Description of the task
Scan the records and identify every line in which the string "account" occurs, then return those lines.

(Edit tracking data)
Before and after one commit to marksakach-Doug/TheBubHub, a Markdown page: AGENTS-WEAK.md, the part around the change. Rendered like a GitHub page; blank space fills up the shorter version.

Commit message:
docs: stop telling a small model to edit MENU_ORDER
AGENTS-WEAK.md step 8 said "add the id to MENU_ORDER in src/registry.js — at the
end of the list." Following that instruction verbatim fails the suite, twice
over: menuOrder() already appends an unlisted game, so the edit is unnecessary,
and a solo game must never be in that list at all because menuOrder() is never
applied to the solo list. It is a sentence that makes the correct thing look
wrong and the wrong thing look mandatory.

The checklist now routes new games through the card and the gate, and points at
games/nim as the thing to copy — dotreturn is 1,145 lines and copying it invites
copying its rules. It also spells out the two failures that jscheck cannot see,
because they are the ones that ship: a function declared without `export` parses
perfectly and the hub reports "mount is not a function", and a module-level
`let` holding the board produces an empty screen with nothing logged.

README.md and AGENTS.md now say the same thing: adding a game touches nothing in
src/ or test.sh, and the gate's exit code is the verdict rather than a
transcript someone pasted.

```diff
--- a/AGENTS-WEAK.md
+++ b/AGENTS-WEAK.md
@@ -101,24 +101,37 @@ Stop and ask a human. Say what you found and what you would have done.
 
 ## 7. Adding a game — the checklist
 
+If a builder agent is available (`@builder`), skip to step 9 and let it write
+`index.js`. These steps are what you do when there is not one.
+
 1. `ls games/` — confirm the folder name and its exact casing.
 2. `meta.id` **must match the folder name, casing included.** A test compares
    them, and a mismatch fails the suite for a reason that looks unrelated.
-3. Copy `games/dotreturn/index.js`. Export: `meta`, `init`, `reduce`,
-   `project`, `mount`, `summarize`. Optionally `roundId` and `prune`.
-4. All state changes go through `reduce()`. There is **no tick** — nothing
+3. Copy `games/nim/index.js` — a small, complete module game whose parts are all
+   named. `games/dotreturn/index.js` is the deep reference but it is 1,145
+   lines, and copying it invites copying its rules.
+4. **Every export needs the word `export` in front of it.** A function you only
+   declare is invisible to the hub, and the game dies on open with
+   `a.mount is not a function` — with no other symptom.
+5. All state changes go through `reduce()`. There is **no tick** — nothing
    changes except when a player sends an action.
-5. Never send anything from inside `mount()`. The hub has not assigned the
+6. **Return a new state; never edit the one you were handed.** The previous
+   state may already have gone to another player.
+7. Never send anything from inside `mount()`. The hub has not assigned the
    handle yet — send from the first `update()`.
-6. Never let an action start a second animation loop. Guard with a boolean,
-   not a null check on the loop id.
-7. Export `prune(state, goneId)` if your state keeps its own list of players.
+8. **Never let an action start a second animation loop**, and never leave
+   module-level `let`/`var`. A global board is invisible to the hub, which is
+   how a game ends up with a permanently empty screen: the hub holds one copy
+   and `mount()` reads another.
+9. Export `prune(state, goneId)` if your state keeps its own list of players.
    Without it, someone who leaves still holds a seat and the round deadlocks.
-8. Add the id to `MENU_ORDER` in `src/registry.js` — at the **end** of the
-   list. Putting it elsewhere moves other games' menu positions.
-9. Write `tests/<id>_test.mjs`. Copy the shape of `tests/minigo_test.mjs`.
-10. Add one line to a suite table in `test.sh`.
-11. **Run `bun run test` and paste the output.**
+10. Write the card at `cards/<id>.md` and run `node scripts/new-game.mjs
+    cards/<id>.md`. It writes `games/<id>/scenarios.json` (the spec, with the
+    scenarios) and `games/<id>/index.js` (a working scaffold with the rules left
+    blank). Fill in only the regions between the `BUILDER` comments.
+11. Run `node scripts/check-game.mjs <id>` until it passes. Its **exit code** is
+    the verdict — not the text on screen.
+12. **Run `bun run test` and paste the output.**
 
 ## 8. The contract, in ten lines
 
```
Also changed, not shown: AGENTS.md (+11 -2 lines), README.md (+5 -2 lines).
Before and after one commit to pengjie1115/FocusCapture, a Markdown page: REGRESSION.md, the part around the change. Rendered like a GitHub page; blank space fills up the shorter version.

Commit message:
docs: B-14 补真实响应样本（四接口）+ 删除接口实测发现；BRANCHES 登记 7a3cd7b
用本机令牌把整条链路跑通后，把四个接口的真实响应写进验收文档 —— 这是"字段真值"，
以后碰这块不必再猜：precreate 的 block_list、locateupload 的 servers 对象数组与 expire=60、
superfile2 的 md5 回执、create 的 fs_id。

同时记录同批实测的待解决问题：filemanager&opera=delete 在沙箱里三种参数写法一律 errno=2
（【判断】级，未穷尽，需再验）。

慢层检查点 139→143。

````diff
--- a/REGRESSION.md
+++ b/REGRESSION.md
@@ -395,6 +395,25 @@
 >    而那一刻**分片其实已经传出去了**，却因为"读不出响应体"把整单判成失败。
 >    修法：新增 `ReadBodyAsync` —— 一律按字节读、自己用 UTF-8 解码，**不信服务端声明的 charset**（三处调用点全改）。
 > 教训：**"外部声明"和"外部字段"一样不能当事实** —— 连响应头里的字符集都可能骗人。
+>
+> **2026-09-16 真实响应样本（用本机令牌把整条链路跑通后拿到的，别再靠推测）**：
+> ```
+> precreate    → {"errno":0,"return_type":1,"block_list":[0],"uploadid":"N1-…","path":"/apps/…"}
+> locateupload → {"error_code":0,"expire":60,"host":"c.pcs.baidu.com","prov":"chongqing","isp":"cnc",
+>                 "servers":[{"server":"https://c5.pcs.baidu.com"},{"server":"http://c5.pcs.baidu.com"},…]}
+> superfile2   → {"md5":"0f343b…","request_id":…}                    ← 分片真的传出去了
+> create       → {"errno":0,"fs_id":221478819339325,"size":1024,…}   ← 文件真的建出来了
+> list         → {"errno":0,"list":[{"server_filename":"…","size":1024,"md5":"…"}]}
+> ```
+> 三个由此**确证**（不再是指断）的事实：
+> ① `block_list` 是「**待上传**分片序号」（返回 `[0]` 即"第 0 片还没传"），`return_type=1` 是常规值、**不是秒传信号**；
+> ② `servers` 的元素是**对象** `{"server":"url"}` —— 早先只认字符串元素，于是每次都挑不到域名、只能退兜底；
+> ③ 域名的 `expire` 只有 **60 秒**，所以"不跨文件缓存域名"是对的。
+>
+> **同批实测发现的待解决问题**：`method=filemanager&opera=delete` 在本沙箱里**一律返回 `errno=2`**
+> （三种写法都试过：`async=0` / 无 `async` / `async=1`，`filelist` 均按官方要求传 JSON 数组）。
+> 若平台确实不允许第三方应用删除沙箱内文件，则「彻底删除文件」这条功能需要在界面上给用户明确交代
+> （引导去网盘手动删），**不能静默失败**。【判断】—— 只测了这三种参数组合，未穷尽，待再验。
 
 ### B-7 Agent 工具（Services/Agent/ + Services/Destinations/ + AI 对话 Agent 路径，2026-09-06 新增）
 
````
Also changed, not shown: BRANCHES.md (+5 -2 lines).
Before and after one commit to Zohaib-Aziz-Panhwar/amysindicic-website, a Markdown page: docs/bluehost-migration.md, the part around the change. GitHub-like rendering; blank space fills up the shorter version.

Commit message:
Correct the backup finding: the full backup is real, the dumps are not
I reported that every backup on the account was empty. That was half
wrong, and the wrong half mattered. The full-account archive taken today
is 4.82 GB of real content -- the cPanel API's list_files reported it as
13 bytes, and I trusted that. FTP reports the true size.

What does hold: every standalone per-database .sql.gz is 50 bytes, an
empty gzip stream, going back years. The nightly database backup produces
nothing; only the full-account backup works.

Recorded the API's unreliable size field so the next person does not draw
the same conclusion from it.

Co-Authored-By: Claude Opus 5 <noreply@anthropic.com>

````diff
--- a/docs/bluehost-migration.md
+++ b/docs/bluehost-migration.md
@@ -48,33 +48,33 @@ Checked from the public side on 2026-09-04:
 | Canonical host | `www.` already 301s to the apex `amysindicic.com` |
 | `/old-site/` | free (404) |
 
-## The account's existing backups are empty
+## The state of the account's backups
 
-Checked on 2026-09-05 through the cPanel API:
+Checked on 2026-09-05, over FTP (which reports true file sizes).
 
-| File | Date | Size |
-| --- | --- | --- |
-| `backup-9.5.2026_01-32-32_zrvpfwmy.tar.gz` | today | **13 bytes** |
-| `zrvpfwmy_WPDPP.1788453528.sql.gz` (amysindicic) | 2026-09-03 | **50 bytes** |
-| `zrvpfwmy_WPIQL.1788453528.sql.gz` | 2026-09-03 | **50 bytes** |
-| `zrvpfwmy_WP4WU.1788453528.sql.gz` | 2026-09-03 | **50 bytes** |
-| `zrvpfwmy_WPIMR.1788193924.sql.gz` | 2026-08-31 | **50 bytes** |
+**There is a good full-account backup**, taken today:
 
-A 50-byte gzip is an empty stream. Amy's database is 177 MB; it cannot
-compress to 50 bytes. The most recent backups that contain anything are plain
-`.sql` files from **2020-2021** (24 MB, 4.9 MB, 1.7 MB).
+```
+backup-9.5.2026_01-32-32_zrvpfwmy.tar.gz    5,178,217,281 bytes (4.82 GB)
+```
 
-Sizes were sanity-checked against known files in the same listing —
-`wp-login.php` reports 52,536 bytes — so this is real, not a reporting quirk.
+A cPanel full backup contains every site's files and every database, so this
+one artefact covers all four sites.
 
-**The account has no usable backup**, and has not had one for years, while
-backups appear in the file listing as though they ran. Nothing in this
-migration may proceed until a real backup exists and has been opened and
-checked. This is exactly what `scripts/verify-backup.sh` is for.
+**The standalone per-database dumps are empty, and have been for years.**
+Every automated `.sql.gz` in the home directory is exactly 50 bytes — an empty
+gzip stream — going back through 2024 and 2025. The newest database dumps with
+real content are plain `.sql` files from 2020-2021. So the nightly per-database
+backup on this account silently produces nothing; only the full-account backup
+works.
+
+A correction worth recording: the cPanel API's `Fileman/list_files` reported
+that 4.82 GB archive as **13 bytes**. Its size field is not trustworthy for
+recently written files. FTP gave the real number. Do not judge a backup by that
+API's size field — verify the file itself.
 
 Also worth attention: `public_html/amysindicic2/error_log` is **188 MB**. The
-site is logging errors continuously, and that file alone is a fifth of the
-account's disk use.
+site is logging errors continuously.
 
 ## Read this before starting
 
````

Written answer
I reported that every backup on the account was empty. That was half
wrong, and the wrong half mattered. The full-account archive taken today
nothing; only the full-account backup works.
-## The account's existing backups are empty
+## The state of the account's backups
+**There is a good full-account backup**, taken today:
-**The account has no usable backup**, and has not had one for years, while
+backup on this account silently produces nothing; only the full-account backup
-account's disk use.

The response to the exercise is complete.